The records:
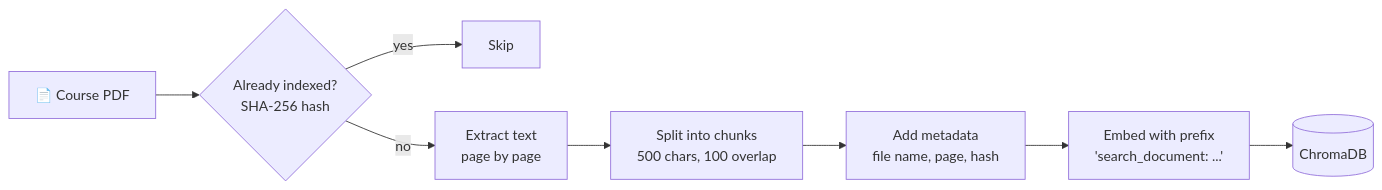
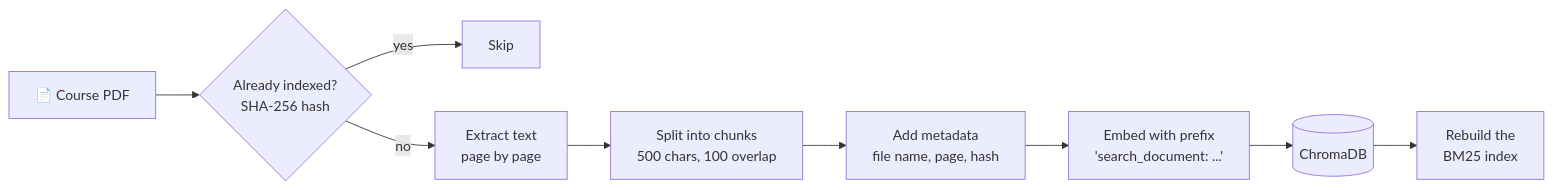
One commit to zeineb-daly/RAG changed the second of 4 diagrams in README.md. Above: the diagram before and after it, drawn with Mermaid. The commit also changed other lines of this file, not shown here.

````diff
--- a/README.md
+++ b/README.md
@@ -117,10 +120,11 @@
 ```mermaid
 flowchart LR
     A[📄 Course PDF] --> B{Already indexed?<br/>SHA-256 hash}
     B -- yes --> X[Skip]
     B -- no --> C[Extract text<br/>page by page]
     C --> D[Split into chunks<br/>500 chars, 100 overlap]
     D --> E[Add metadata<br/>file name, page, hash]
     E --> F["Embed with prefix<br/>'search_document: ...'"]
     F --> G[(ChromaDB)]
+    G --> H[Rebuild the<br/>BM25 index]
 ```
````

Problem requirements:
Determine how many lines of the data above hold the word "with". Output that number only.

Solution to this problem:
2